▶ **WORKING DATA**:
Content starts
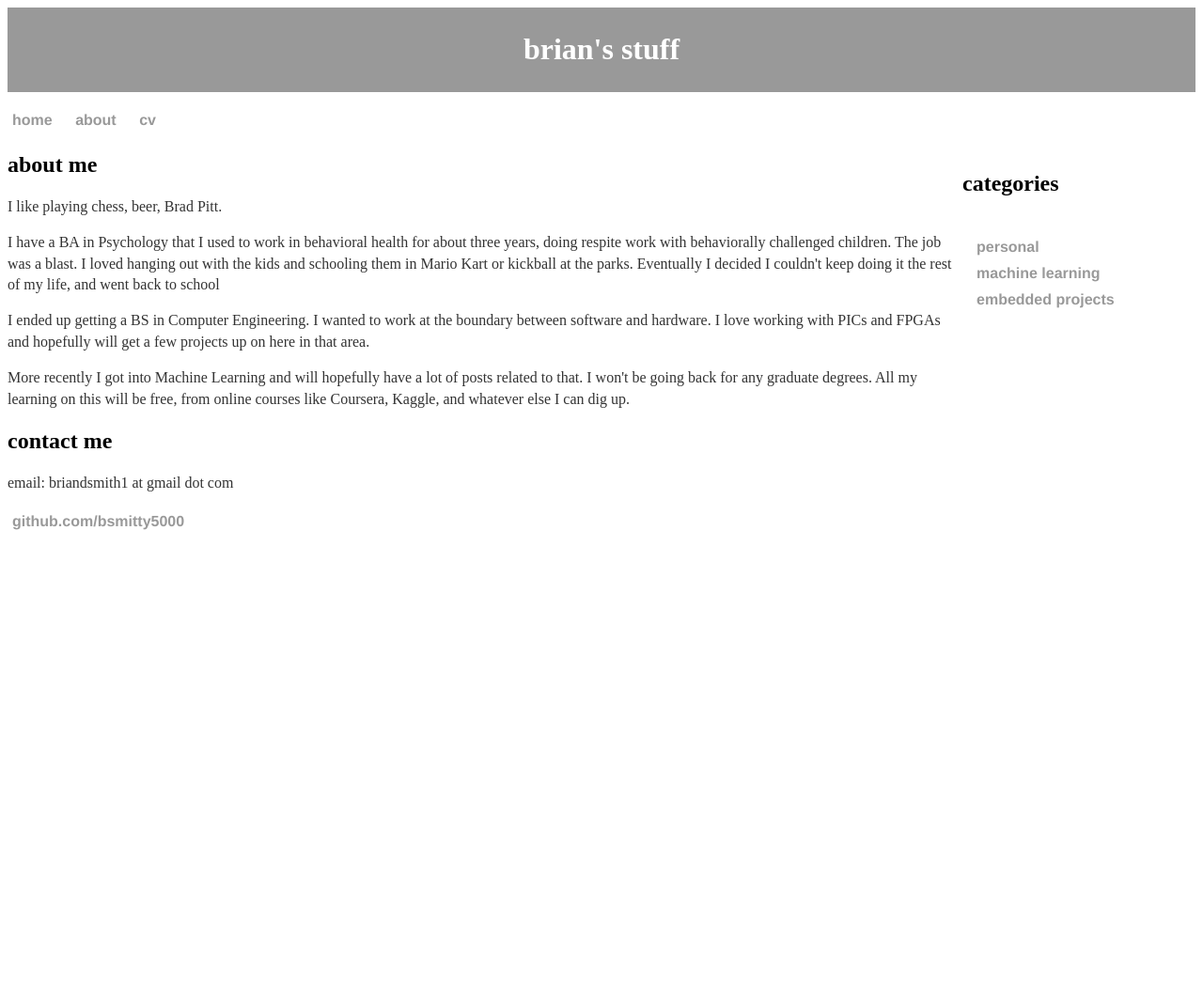
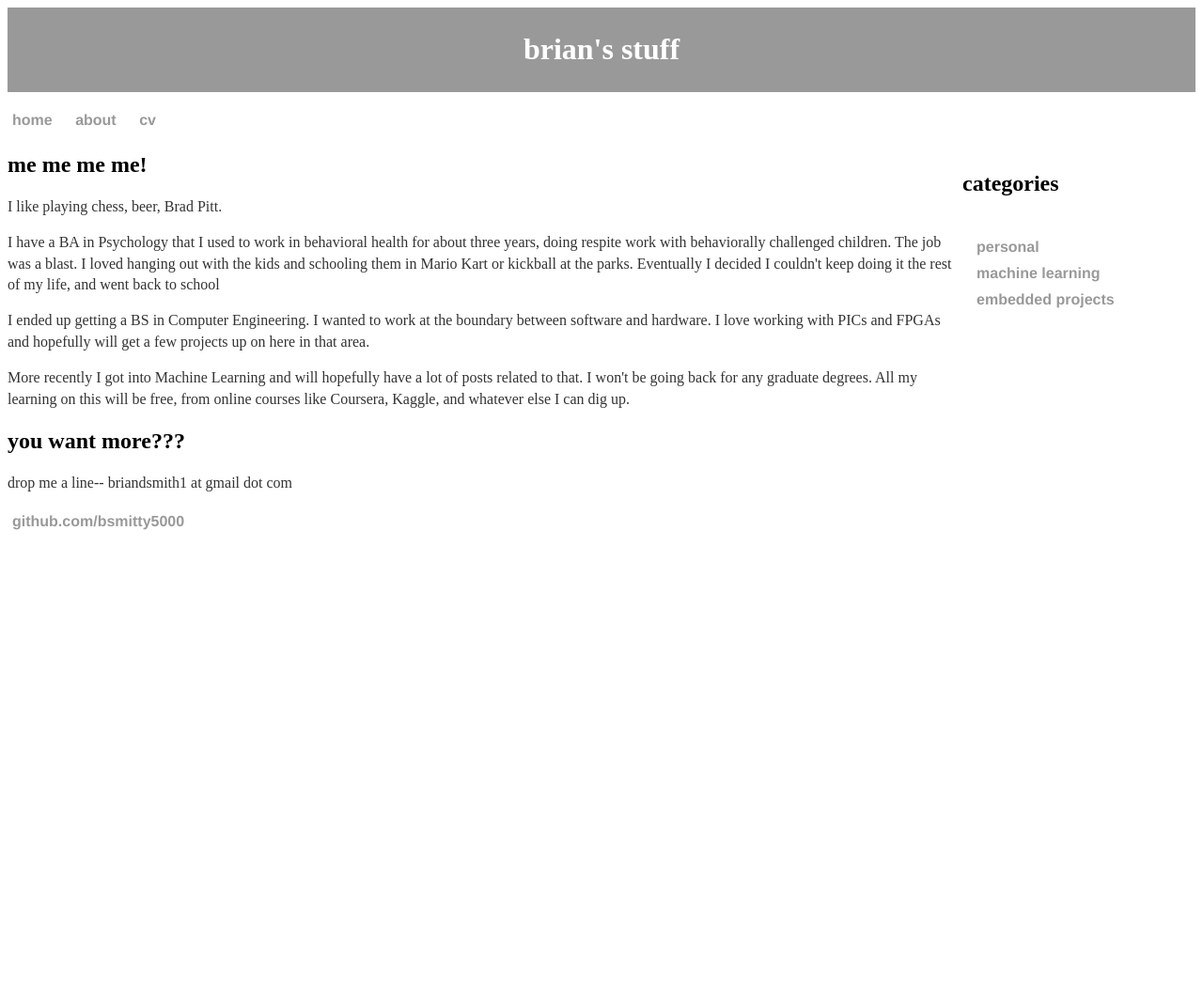
Before and after one commit to bsmitty5000/bsmitty5000.github.io, a Jekyll site: the page built from about/index.html, in a window 1280 px wide. Shown: the whole page at 94% size. Built offline with Jekyll 4.4.1, drawn with Linux system fonts in a browser that asks for light colours.

Commit message:
Update index.html

```diff
--- a/about/index.html
+++ b/about/index.html
@@ -4,7 +4,7 @@ title: about me
 description: A blog about hardware programming, machine learning, and embedded development
 ---
 <div class="about">
-	<h2>about me</h2>
+	<h2>me me me me!</h2>
 
 	<p>I like playing chess, beer, Brad Pitt.</p>
 
@@ -20,6 +20,6 @@ description: A blog about hardware programming, machine learning, and embedded d
 	related to that. I won't be going back for any graduate degrees. All my learning on this will be free, from
 	online courses like Coursera, Kaggle, and whatever else I can dig up.</p>
 
-	<h2>contact me</h2>
-	<p>email: briandsmith1 at gmail dot com</p></p>
+	<h2>you want more???</h2>
+	<p>drop me a line-- briandsmith1 at gmail dot com</p></p>
 </div><!-- /.about -->
```
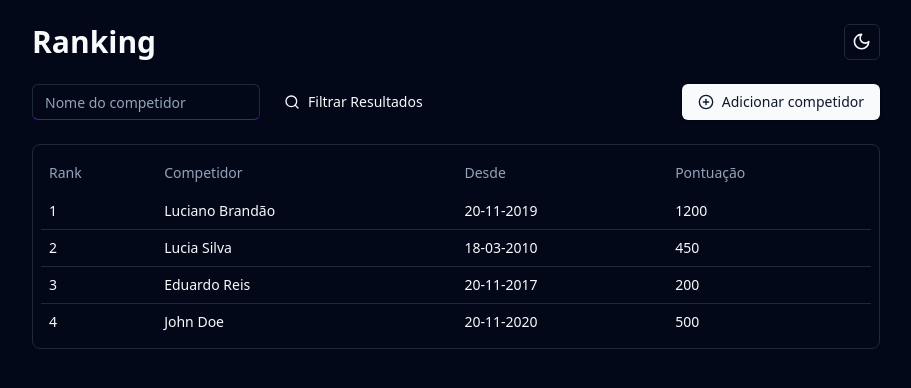
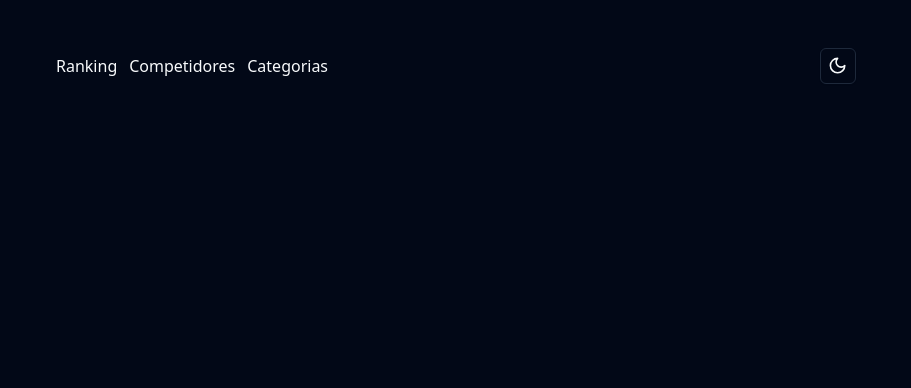
Before and after one commit to lucianobs1/web-system-of-points, a React (Vite) app: page / in a window 1280 px wide. Shown: the top 388 px of the page, without its empty margins (184-1095 px from the left). Built offline with nearby package versions, Linux system fonts and the light colour scheme.

Commit message:
feature: create component Header

```diff
--- a/package.json
+++ b/package.json
@@ -20,6 +20,7 @@
     "lucide-react": "^0.320.0",
     "react": "^18.2.0",
     "react-dom": "^18.2.0",
+    "react-router-dom": "^6.21.3",
     "tailwind-merge": "^2.2.1",
     "tailwindcss-animate": "^1.0.7"
   },
--- a/src/App.tsx
+++ b/src/App.tsx
@@ -1,10 +1,10 @@
-import { ThemeProvider } from "./components/theme-provider";
-import { Ranking } from "./pages/ranking";
+import { Home } from "./pages/Home";
+import { ThemeProvider } from "./providers/theme-provider";
 
 export function App() {
   return (
     <ThemeProvider defaultTheme="dark" storageKey="vite-ui-theme">
-      <Ranking />
+      <Home />
     </ThemeProvider>
   );
 }
--- /dev/null
+++ b/src/components/header.tsx
@@ -0,0 +1,32 @@
+import { ModeToggle } from "./mode-toggle";
+
+export function Header() {
+  return (
+    <header className="p-6 max-w-4xl mx-auto space-y-6">
+      <nav className="flex justify-between items-center">
+        <div className=" flex gap-3">
+          <a
+            href="/ranking"
+            className="dark:hover:text-indigo-500 transition-all"
+          >
+            Ranking
+          </a>
+          <a
+            href="/competitors"
+            className="dark:hover:text-indigo-500 transition-all"
+          >
+            Competidores
+          </a>
+          <a
+            href="/categories"
+            className="dark:hover:text-indigo-500 transition-all"
+          >
+            Categorias
+          </a>
+        </div>
+
+        <ModeToggle />
+      </nav>
+    </header>
+  );
+}
--- a/src/components/mode-toggle.tsx
+++ b/src/components/mode-toggle.tsx
@@ -7,7 +7,7 @@ import {
   DropdownMenuItem,
   DropdownMenuTrigger,
 } from "@/components/ui/dropdown-menu";
-import { useTheme } from "@/components/theme-provider";
+import { useTheme } from "@/providers/theme-provider";
 
 export function ModeToggle() {
   const { setTheme } = useTheme();
--- a/src/pages/Home/index.tsx
+++ b/src/pages/Home/index.tsx
@@ -0,0 +1,9 @@
+import { Header } from "@/components/header";
+
+export function Home() {
+  return (
+    <div className="p-6 max-w-4xl mx-auto space-y-6">
+      <Header />
+    </div>
+  );
+}
--- a/src/pages/Ranking/index.tsx
+++ b/src/pages/Ranking/index.tsx
@@ -19,10 +19,13 @@ import {
 } from "@/components/ui/table";
 import { PlusCircle, Search } from "lucide-react";
 import { ModeToggle } from "@/components/mode-toggle";
+import { Header } from "@/components/header";
 
 export function Ranking() {
   return (
     <div className="p-6 max-w-4xl mx-auto space-y-6">
+      <Header />
+
       <div className="flex justify-between">
         <h1 className="text-3xl font-bold">Ranking</h1>
         <ModeToggle />
```
Also changed, not shown: src/providers/theme-provider.tsx (renamed from src/components/theme-provider.tsx), 1 other file (tests, documents, lock files or other folders).
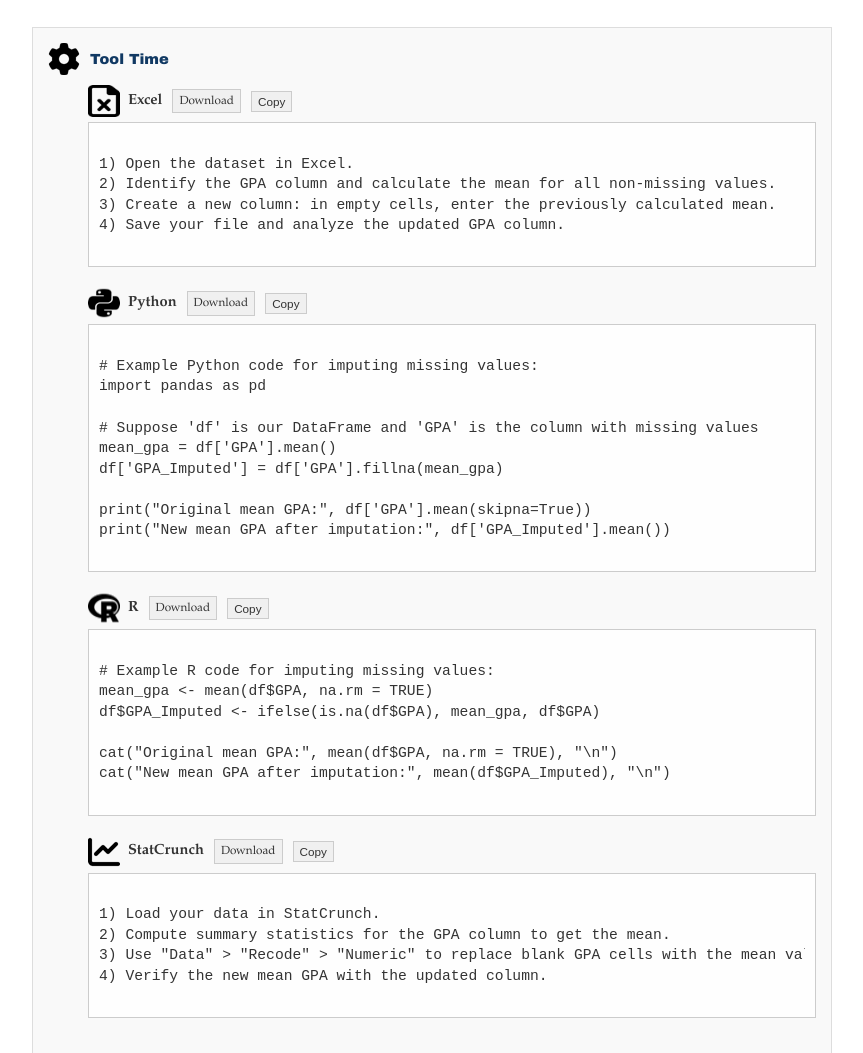
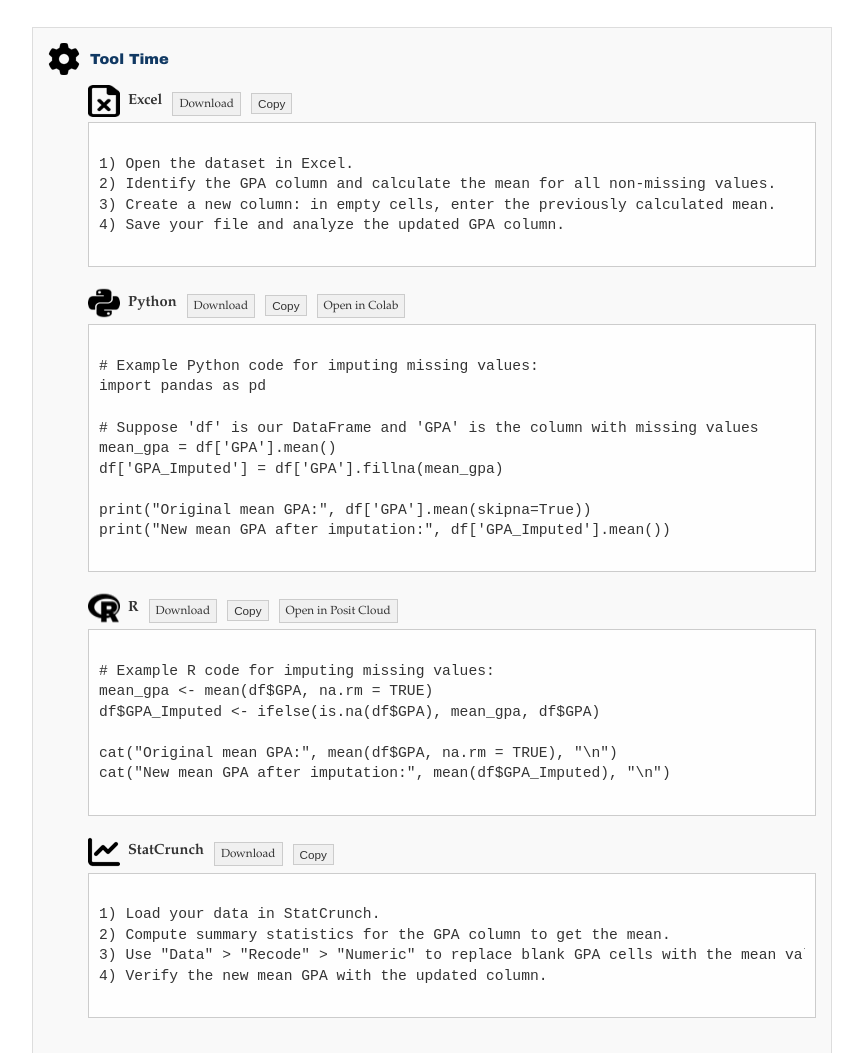
Before and after one commit to datasci4all/TIY, a plain HTML site: page TIY2.2.html in a window 1280 px wide. Shown: the part 466-1519 px from the top of the page, without its empty margins (208-1071 px from the left). Drawn offline with Linux system fonts and the light colour scheme.

Commit message:
Update TIY2.2.html

```diff
--- a/TIY2.2.html
+++ b/TIY2.2.html
@@ -1,7 +1,7 @@
 <!DOCTYPE html>
 <html xmlns="http://www.w3.org/1999/xhtml">
 <head>
-    <title>Document</title>
+    <title>DS4A TIY 2.2</title>
     <meta http-equiv="Content-Type" content="text/html;charset=utf-8"/>
     <style>
         /* Basic resets */
@@ -69,6 +69,7 @@
             margin: 0 0 5px 0; /* spacing before code box */
             display: flex;
             align-items: center;
+            flex-wrap: wrap; /* let buttons wrap if window is narrow */
         }
         .tool-item p img {
             margin-right: 8px;
@@ -88,17 +89,19 @@
             overflow-x: auto;
         }
         /* Buttons styling */
-        .download-button, .copy-button {
+        .download-button, .copy-button, .colab-button, .posit-button {
             cursor: pointer;
             background-color: #f0f0f0;
             border: 1px solid #ccc;
             padding: 3px 6px;
             font-size: 0.8em;
             margin-right: 10px;
+            margin-top: 5px; /* in case it wraps to next line */
             text-decoration: none;
             color: #333;
         }
-        .download-button:hover, .copy-button:hover {
+        .download-button:hover, .copy-button:hover,
+        .colab-button:hover, .posit-button:hover {
             background-color: #e0e0e0;
         }
     </style>
@@ -122,12 +125,12 @@
     <!-- Page Title -->
     <h1>Try It Yourself: Impute Missing Values from Internal Data</h1>
 
-        <div class="dataset-info">
-          <p>
+    <div class="dataset-info">
+        <p>
             <strong>Dataset:</strong>
             <a href="docs/vote.csv" download>vote</a>
-          </p>
-        </div>
+        </p>
+    </div>
 
     <div class="imputation-info">
         <p>
@@ -185,6 +188,10 @@
                        class="download-button"
                        download>Download</a>
                     <button class="copy-button" onclick="copyCode('pythonCode')">Copy</button>
+                    <!-- Open in Colab button (generic link) -->
+                    <a href="https://colab.research.google.com"
+                       target="_blank"
+                       class="colab-button">Open in Colab</a>
                 </p>
                 <div class="code-container">
                     <pre><code id="pythonCode">
@@ -210,6 +217,10 @@
                        class="download-button"
                        download>Download</a>
                     <button class="copy-button" onclick="copyCode('rCode')">Copy</button>
+                    <!-- Open in Posit Cloud button (generic link) -->
+                    <a href="https://posit.cloud"
+                       target="_blank"
+                       class="posit-button">Open in Posit Cloud</a>
                 </p>
                 <div class="code-container">
                     <pre><code id="rCode">
```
Content ends
Write the records out once more, exactly as they appear, with no pictures.

▶ **EXERCISE SOLUTION**:
Before and after one commit to bsmitty5000/bsmitty5000.github.io, a Jekyll site: the page built from about/index.html, in a window 1280 px wide. Shown: the whole page at 94% size. Built offline with Jekyll 4.4.1, drawn with Linux system fonts in a browser that asks for light colours.

Commit message:
Update index.html

```diff
--- a/about/index.html
+++ b/about/index.html
@@ -4,7 +4,7 @@ title: about me
 description: A blog about hardware programming, machine learning, and embedded development
 ---
 <div class="about">
-	<h2>about me</h2>
+	<h2>me me me me!</h2>
 
 	<p>I like playing chess, beer, Brad Pitt.</p>
 
@@ -20,6 +20,6 @@ description: A blog about hardware programming, machine learning, and embedded d
 	related to that. I won't be going back for any graduate degrees. All my learning on this will be free, from
 	online courses like Coursera, Kaggle, and whatever else I can dig up.</p>
 
-	<h2>contact me</h2>
-	<p>email: briandsmith1 at gmail dot com</p></p>
+	<h2>you want more???</h2>
+	<p>drop me a line-- briandsmith1 at gmail dot com</p></p>
 </div><!-- /.about -->
```
Before and after one commit to lucianobs1/web-system-of-points, a React (Vite) app: page / in a window 1280 px wide. Shown: the top 388 px of the page, without its empty margins (184-1095 px from the left). Built offline with nearby package versions, Linux system fonts and the light colour scheme.

Commit message:
feature: create component Header

```diff
--- a/package.json
+++ b/package.json
@@ -20,6 +20,7 @@
     "lucide-react": "^0.320.0",
     "react": "^18.2.0",
     "react-dom": "^18.2.0",
+    "react-router-dom": "^6.21.3",
     "tailwind-merge": "^2.2.1",
     "tailwindcss-animate": "^1.0.7"
   },
--- a/src/App.tsx
+++ b/src/App.tsx
@@ -1,10 +1,10 @@
-import { ThemeProvider } from "./components/theme-provider";
-import { Ranking } from "./pages/ranking";
+import { Home } from "./pages/Home";
+import { ThemeProvider } from "./providers/theme-provider";
 
 export function App() {
   return (
     <ThemeProvider defaultTheme="dark" storageKey="vite-ui-theme">
-      <Ranking />
+      <Home />
     </ThemeProvider>
   );
 }
--- /dev/null
+++ b/src/components/header.tsx
@@ -0,0 +1,32 @@
+import { ModeToggle } from "./mode-toggle";
+
+export function Header() {
+  return (
+    <header className="p-6 max-w-4xl mx-auto space-y-6">
+      <nav className="flex justify-between items-center">
+        <div className=" flex gap-3">
+          <a
+            href="/ranking"
+            className="dark:hover:text-indigo-500 transition-all"
+          >
+            Ranking
+          </a>
+          <a
+            href="/competitors"
+            className="dark:hover:text-indigo-500 transition-all"
+          >
+            Competidores
+          </a>
+          <a
+            href="/categories"
+            className="dark:hover:text-indigo-500 transition-all"
+          >
+            Categorias
+          </a>
+        </div>
+
+        <ModeToggle />
+      </nav>
+    </header>
+  );
+}
--- a/src/components/mode-toggle.tsx
+++ b/src/components/mode-toggle.tsx
@@ -7,7 +7,7 @@ import {
   DropdownMenuItem,
   DropdownMenuTrigger,
 } from "@/components/ui/dropdown-menu";
-import { useTheme } from "@/components/theme-provider";
+import { useTheme } from "@/providers/theme-provider";
 
 export function ModeToggle() {
   const { setTheme } = useTheme();
--- a/src/pages/Home/index.tsx
+++ b/src/pages/Home/index.tsx
@@ -0,0 +1,9 @@
+import { Header } from "@/components/header";
+
+export function Home() {
+  return (
+    <div className="p-6 max-w-4xl mx-auto space-y-6">
+      <Header />
+    </div>
+  );
+}
--- a/src/pages/Ranking/index.tsx
+++ b/src/pages/Ranking/index.tsx
@@ -19,10 +19,13 @@ import {
 } from "@/components/ui/table";
 import { PlusCircle, Search } from "lucide-react";
 import { ModeToggle } from "@/components/mode-toggle";
+import { Header } from "@/components/header";
 
 export function Ranking() {
   return (
     <div className="p-6 max-w-4xl mx-auto space-y-6">
+      <Header />
+
       <div className="flex justify-between">
         <h1 className="text-3xl font-bold">Ranking</h1>
         <ModeToggle />
```
Also changed, not shown: src/providers/theme-provider.tsx (renamed from src/components/theme-provider.tsx), 1 other file (tests, documents, lock files or other folders).
Before and after one commit to datasci4all/TIY, a plain HTML site: page TIY2.2.html in a window 1280 px wide. Shown: the part 466-1519 px from the top of the page, without its empty margins (208-1071 px from the left). Drawn offline with Linux system fonts and the light colour scheme.

Commit message:
Update TIY2.2.html

```diff
--- a/TIY2.2.html
+++ b/TIY2.2.html
@@ -1,7 +1,7 @@
 <!DOCTYPE html>
 <html xmlns="http://www.w3.org/1999/xhtml">
 <head>
-    <title>Document</title>
+    <title>DS4A TIY 2.2</title>
     <meta http-equiv="Content-Type" content="text/html;charset=utf-8"/>
     <style>
         /* Basic resets */
@@ -69,6 +69,7 @@
             margin: 0 0 5px 0; /* spacing before code box */
             display: flex;
             align-items: center;
+            flex-wrap: wrap; /* let buttons wrap if window is narrow */
         }
         .tool-item p img {
             margin-right: 8px;
@@ -88,17 +89,19 @@
             overflow-x: auto;
         }
         /* Buttons styling */
-        .download-button, .copy-button {
+        .download-button, .copy-button, .colab-button, .posit-button {
             cursor: pointer;
             background-color: #f0f0f0;
             border: 1px solid #ccc;
             padding: 3px 6px;
             font-size: 0.8em;
             margin-right: 10px;
+            margin-top: 5px; /* in case it wraps to next line */
             text-decoration: none;
             color: #333;
         }
-        .download-button:hover, .copy-button:hover {
+        .download-button:hover, .copy-button:hover,
+        .colab-button:hover, .posit-button:hover {
             background-color: #e0e0e0;
         }
     </style>
@@ -122,12 +125,12 @@
     <!-- Page Title -->
     <h1>Try It Yourself: Impute Missing Values from Internal Data</h1>
 
-        <div class="dataset-info">
-          <p>
+    <div class="dataset-info">
+        <p>
             <strong>Dataset:</strong>
             <a href="docs/vote.csv" download>vote</a>
-          </p>
-        </div>
+        </p>
+    </div>
 
     <div class="imputation-info">
         <p>
@@ -185,6 +188,10 @@
                        class="download-button"
                        download>Download</a>
                     <button class="copy-button" onclick="copyCode('pythonCode')">Copy</button>
+                    <!-- Open in Colab button (generic link) -->
+                    <a href="https://colab.research.google.com"
+                       target="_blank"
+                       class="colab-button">Open in Colab</a>
                 </p>
                 <div class="code-container">
                     <pre><code id="pythonCode">
@@ -210,6 +217,10 @@
                        class="download-button"
                        download>Download</a>
                     <button class="copy-button" onclick="copyCode('rCode')">Copy</button>
+                    <!-- Open in Posit Cloud button (generic link) -->
+                    <a href="https://posit.cloud"
+                       target="_blank"
+                       class="posit-button">Open in Posit Cloud</a>
                 </p>
                 <div class="code-container">
                     <pre><code id="rCode">
```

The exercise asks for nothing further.